He had to talk his way into the lineup against Colorado College, but there's no question UMD senior captain Adam Krause is ready to play now.
"I'm back, and I feel good," he said. "Don't even have a brace on right now. Just a little tape."
Krause broke his wrist against Denver Oct. 25. He described it as such a freak play. He wasn't slashed or anything like that. He followed through on a pass, and his hand hit the midsection of Denver forward Ty Loney, bent wrong, and he felt the crack. Krause tried to get it taped up and continue playing, but it was quickly determined to be a bad idea. He missed eight games, and UMD went 6-1-1 while he was out, including a two-game home-and-home sweep of rival Minnesota.

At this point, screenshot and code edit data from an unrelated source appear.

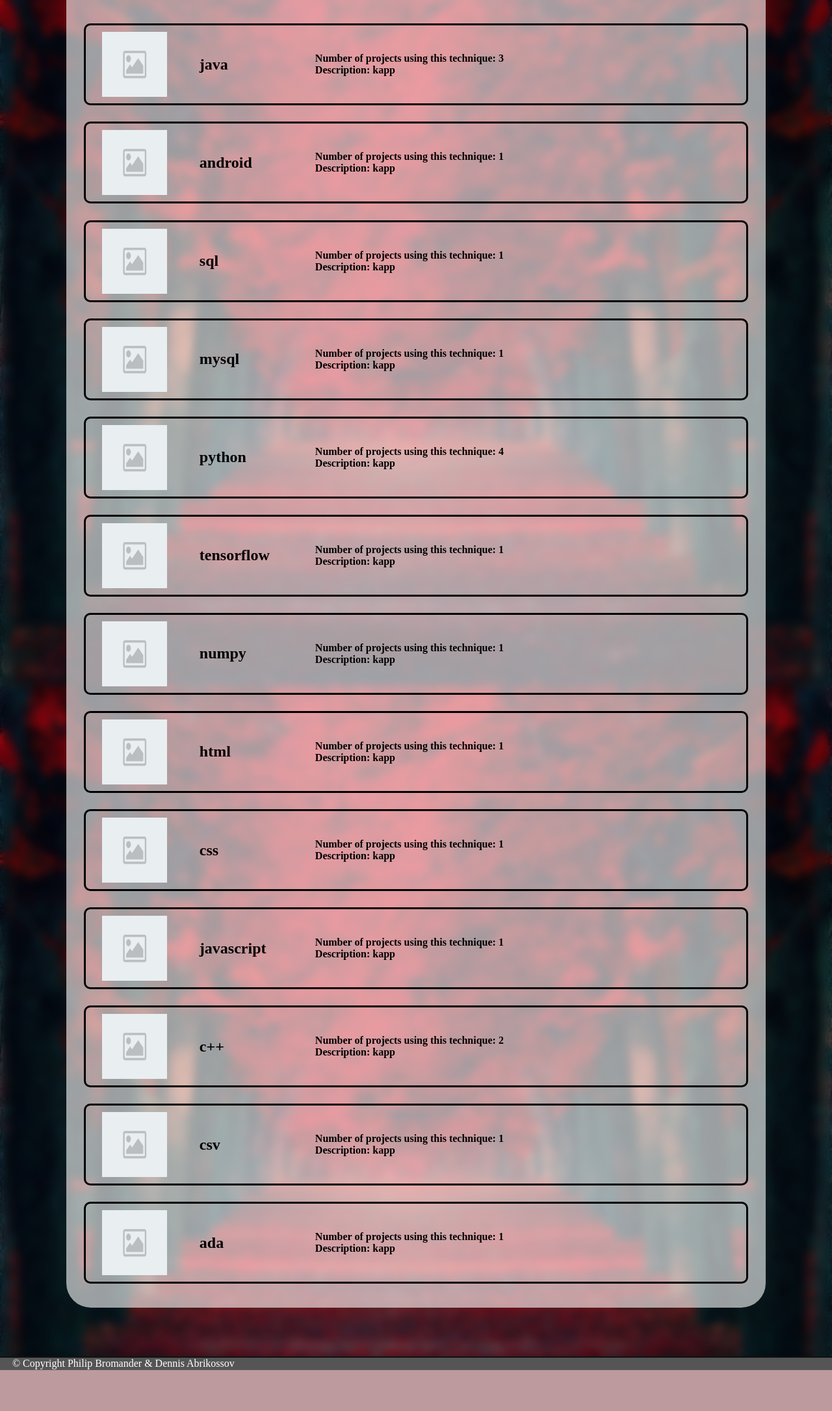
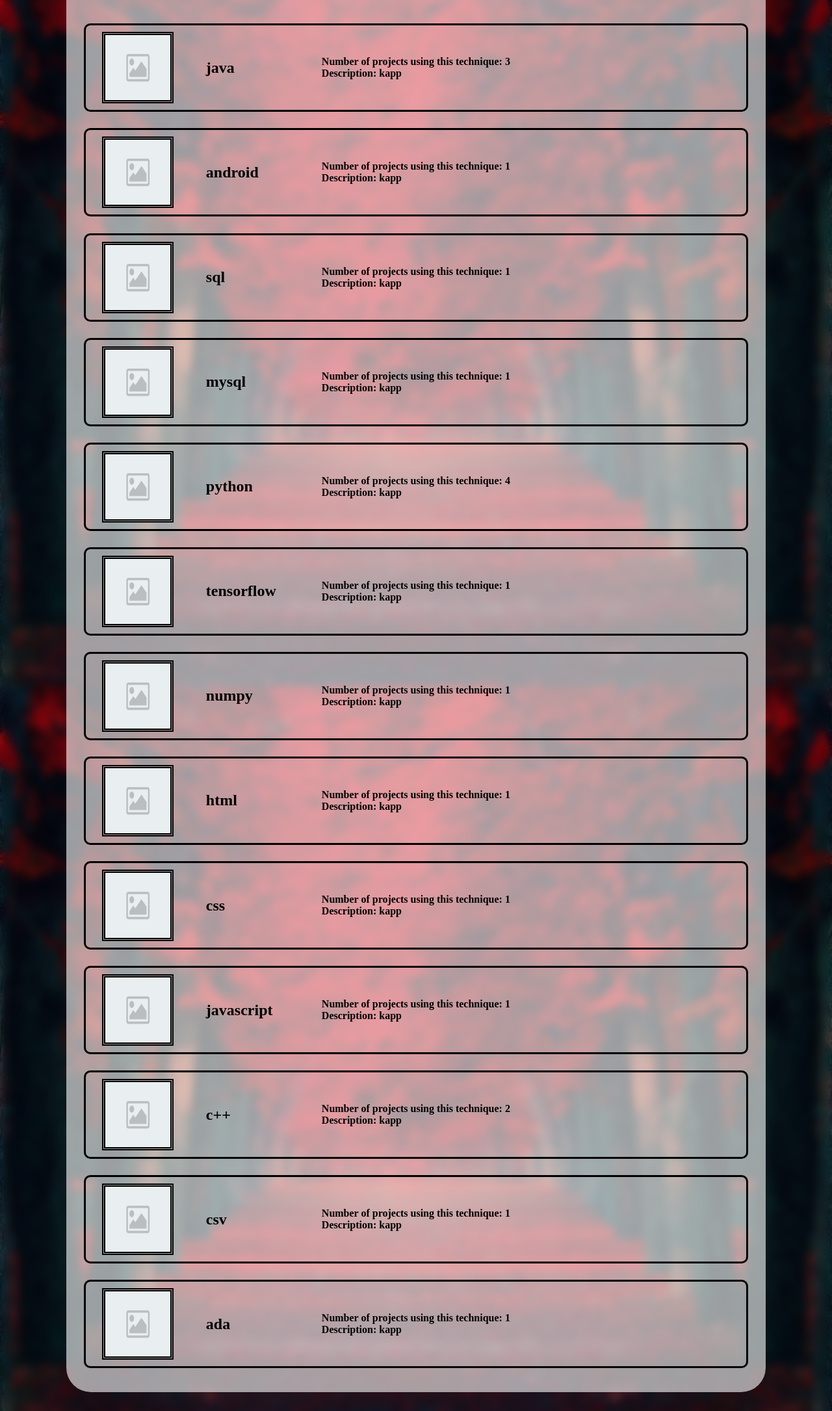
Before and after one commit to DarkDino77/TDP003, a Flask app: page /techniques in a window 1280 px wide. Shown: the part 82-2253 px from the top of the page at 65% size. Before the commit the page ends 2190 px from the top, so only its background shows below. Run offline with Flask 3, Linux system fonts and the light colour scheme.

Commit message:
Har ändrat hur bilde ramen för teknik bilder

```diff
--- a/Presentationlager/static/stylesheet_projects.css
+++ b/Presentationlager/static/stylesheet_projects.css
@@ -54,6 +54,8 @@
     margin-right: 8%;
     border: solid;
     border-radius: 10px;
+    font-size: 24px;
+
 }
 
   /* Style for the checkboxes and labels within the dropdown content */
--- a/Presentationlager/static/stylesheet_techniques.css
+++ b/Presentationlager/static/stylesheet_techniques.css
@@ -29,6 +29,7 @@
     margin-top: 10px;
     margin-bottom: 10px;
     margin-left: 25px;
+    border: double 1.5mm black;
   }
   .technique_class > h2{
     width: 10vW;
```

"People come up to me and say it must have been hard to watch," Krause noted, "and it was, but Bulldog hockey has been part of my life for my whole life. Whenever the Bulldogs win is a good night.
"It was awesome to see. Some of the guys who got limited minutes stepped up and got to play with some more experienced guys, and it was awesome to see. The guys helped me out along the way when I was practicing with them, kind of kept my chin up."
Krause returned Dec. 5 against Colorado College. He said he had to talk his way into the lineup because coach Scott Sandelin didn't feel he was ready. But that night, Sandelin noted that Krause "was one of our only guys who was playing" during the first period, as CC took a 1-0 lead and largely shut down the potent UMD attack. So Krause went from limited fourth line minutes to being reunited with the top line of Dominic Toninato and Alex Iafallo.
The three combined for the tying goal Friday, then Krause had a goal and assist Saturday in a 7-2 win. The three iced a Dec. 12 win at Michigan Tech when Krause deftly sprung Toninato for a breakaway goal to restore UMD's two-goal edge after Tech had cut it in half.
Keep in mind that Krause did all that with a brace. He wasn't 100 percent. He is now.
Krause and his teammates are looking forward to this weekend's exhibition series against Lakehead University in Thunder Bay, Ont. It's a good chance to shake off the rust before a key NCHC series at North Dakota next weekend. The team returned from break Sunday and practiced for the first time Monday. Energy has been good, and spirits are high.
"We didn't really want to play at North Dakota right away, and Lakehead was good enough to have us come up there," Krause said. "It'll be a rough series, but it's a good chance to bond closer as a team and get away for a bit."
This starts a run of 20 games in ten weekends to finish the regular season. UMD will not take a weekend off until its season is over, unless it makes the Frozen Four.
(UMD will play without forward Kyle Osterberg this weekend, but he's expected back for the UND games. Coincidentally, Osterberg had quite the injury scare in the October exhibition against Lakehead in Duluth, where he took a knee on knee hit and was lucky to not miss any playing time as a result.)
There's just no questioning Krause's value to the team, even if he isn't necessarily comfortable when confronted with it.
Ask his teammates. They don't just say he's a good captain.
Kyle Osterberg and Karson Kuhlman are among those who have -- independently -- told me Krause is the best captain they've ever played with. Keep in mind, those are guys who have played on national teams. It's high praise.
Krause didn't take his absence lightly. Showing the kind of character he possesses, he didn't spend much time slouching. Sure, in the week after he was hurt, it was clear he wasn't pleased with the situation. But it didn't take long for his trademark positive attitude to return. I knew Adam wouldn't spend much time feeling sorry for himself, but he came back with a great perspective on what he has the chance to do at UMD.
"First thing my mom and dad said was it could have been a lot worse," he said this week. "I have my roommate, who was paralyzed in hockey. Looking at him, hockey is a dangerous sport, breaking a wrist is nothing compared to what could happen. I grew from it. I got excited about the game again. I got determined. I'm not ready to give the game up yet, and I kinda saw how big a part of my life it is."
You could follow this program for 50 years and not find a better representative of it -- on the ice and off -- than Adam Krause. That his teammates speak so highly of him, and that the praise is practically unanimous, should tell you all you need to know. Krause won't be in line for the Hobey Baker Award because he isn't a 25-goal superstar, but his name should be mentioned for significant honors because of his academics, character, and leadership. And thanks to Krause and his talented teammates, the Bulldogs have a chance to be playing deep into March and -- dare we say it -- maybe April, too.